The FT published a copy of the document, and the contents are enlightening. Timings and costings are vague - but in other aspects, it's incredibly detailed.
Here are eight key takeaways from the document:
1. Tsipras still wants to sneak in "social justice"
This document has been seen by critics as a concession to Greece's lenders. Some have even suggested Yanis Varoufakis, the country's finance minister, is backpedaling on some of the election promises made by Syriza leader, and Greece's new prime minister, Alexis Tsipras. But he has managed to sneak in some voter-pleasing policies - not least, replacing tax code exemptions with "social justice enhancing measures", as well as several measures to solve Greece's "humanitarian crisis".
2. Greece is an old-fashioned place
Over six pages, the document uses the word "modernise" six times - income tax, tax payment procedures, its tax administration, the pension system, the public administration and its bankruptcy laws are all in need of modernisation, Varoufakis admits.

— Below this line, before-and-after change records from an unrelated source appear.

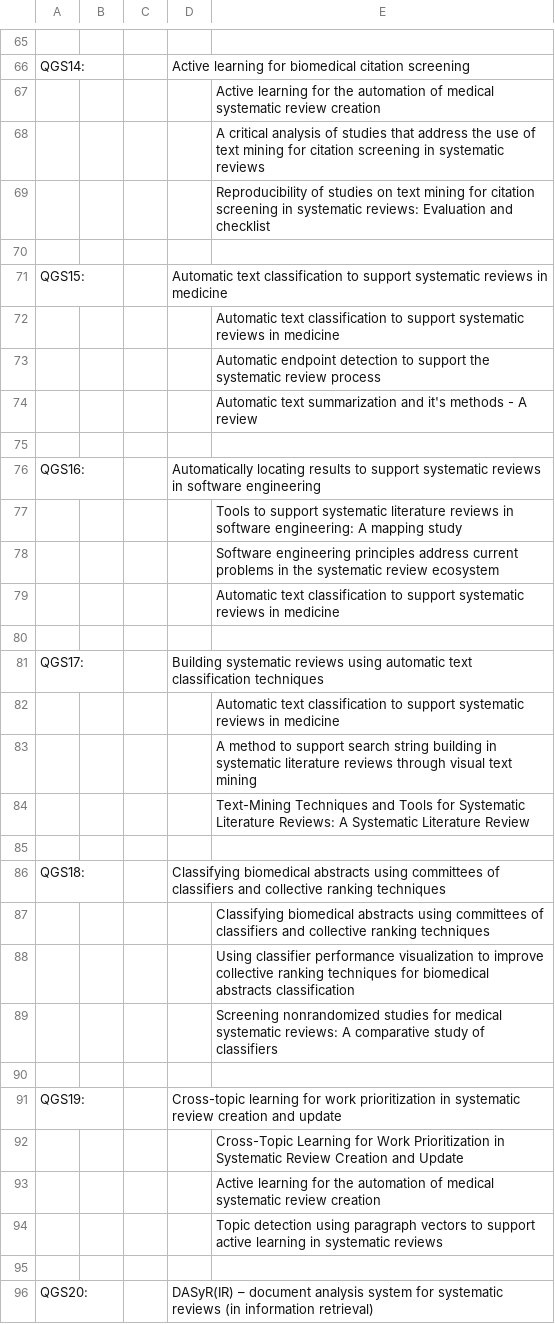
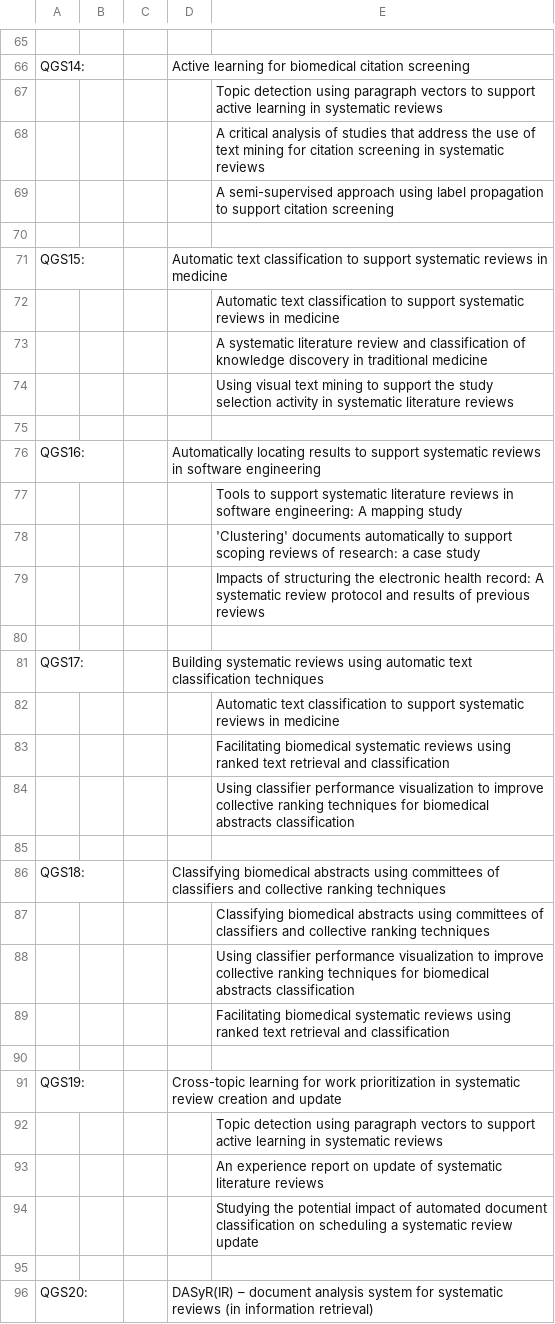
Before and after one commit to LeoFuchs/Masters, a CSV file: Code/Saida.csv, drawn as a sheet; only a part is shown, gaps mark what is left out; removed rows and columns are numbered as before the commit, all else as after; the diff covers the shown part only; the diff names each change by its address in the sheet, - before the commit and + after, or states it on an @@ line.

```diff
--- a/Code/Saida.csv
+++ b/Code/Saida.csv
-E67: Active learning for the automation of medical systematic review creation
+E67: Topic detection using paragraph vectors to support active learning in systematic reviews
-E69: Reproducibility of studies on text mining for citation screening in systematic reviews: Evaluation and checklist
+E69: A semi-supervised approach using label propagation to support citation screening
-E73: Automatic endpoint detection to support the systematic review process
+E73: A systematic literature review and classification of knowledge discovery in traditional medicine
-E74: Automatic text summarization and it's methods - A review
+E74: Using visual text mining to support the study selection activity in systematic literature reviews
-E78: Software engineering principles address current problems in the systematic review ecosystem
+E78: 'Clustering' documents automatically to support scoping reviews of research: a case study
-E79: Automatic text classification to support systematic reviews in medicine
+E79: Impacts of structuring the electronic health record: A systematic review protocol and results of previous reviews
-E83: A method to support search string building in systematic literature reviews through visual text mining
+E83: Facilitating biomedical systematic reviews using ranked text retrieval and classification
-E84: Text-Mining Techniques and Tools for Systematic Literature Reviews: A Systematic Literature Review
+E84: Using classifier performance visualization to improve collective ranking techniques for biomedical abstracts classification
@@ row 89 moved to row 149: Screening nonrandomized studies for medi… @@
+row 89:  |  |  |  | Facilitating biomedical systematic reviews using ranked text retrieval and classification
-row 92:  |  |  |  | Cross-Topic Learning for Work Prioritization in Systematic Review Creation and Update
-row 93:  |  |  |  | Active learning for the automation of medical systematic review creation
+row 93:  |  |  |  | An experience report on update of systematic literature reviews
+row 94:  |  |  |  | Studying the potential impact of automated document classification on scheduling a systematic review update
```
Also changed, not shown: 26 added rows, 27 removed rows and 41 edited cells elsewhere in this file, 3 other files.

3. Government expenditure is still much higher than it should be
Despite measures imposed by the troika back when its bailout was first agreed, non-salary and non-pension expenditures still account for 56 per cent of total public expenditure, which Varoufakis himself admits is "astounding".
4. There are a lot of pensioners in Greece
Loopholes and incentives give rise to an "excessive rate" of early retirements, says the document - particularly in the country's banking and public sectors.
5. Fuel and tobacco smuggling are a huge problem
Indeed, tackling smuggling is one of the first measures mooted in the document. Later, it suggests money laundering is also an issue that needs to be tackled.
6. Varoufakis has no patience for "loss-making media organisations"
Varoufakis promises to "activate immediately the current (though dormant) legislation that regulates the revenues of media... ensuring (through appropriately designed auctions) that they pay the state market prices for frequencies used, and prohibits the continued operation of permanently loss-making media outlets (without a transparent process of recapitalisation". Ouch.
7. There is such a thing as "strategic default"
The document sets out the difficulties of striking a balance between avoiding "auctions of the main residence of households below a certain income threshold while punishing strategic defaulters". The idea is to prevent a further fall in house prices, although it does suggest taking measures to "support the most vulnerable households".
8. Syriza is not completely anti-privatisation
Although a strong anti-privatisation agenda was part of the reason Syriza won the election, Varoufakis pledges "not [their underlines, not ours] to roll back privatisations that have been completed". That's a massive concession to Greece's lenders - it could be seen by some of Syriza's voters as going back on its promises.
In fact, Varoufakis' lack of commitment to scrap privatisations altogether is notable. There's a commitment to "review privatisations that have not yet been launched, with a view to improving the terms so as to maximise the state's long term benefits" - but that's as far as he's willing to go.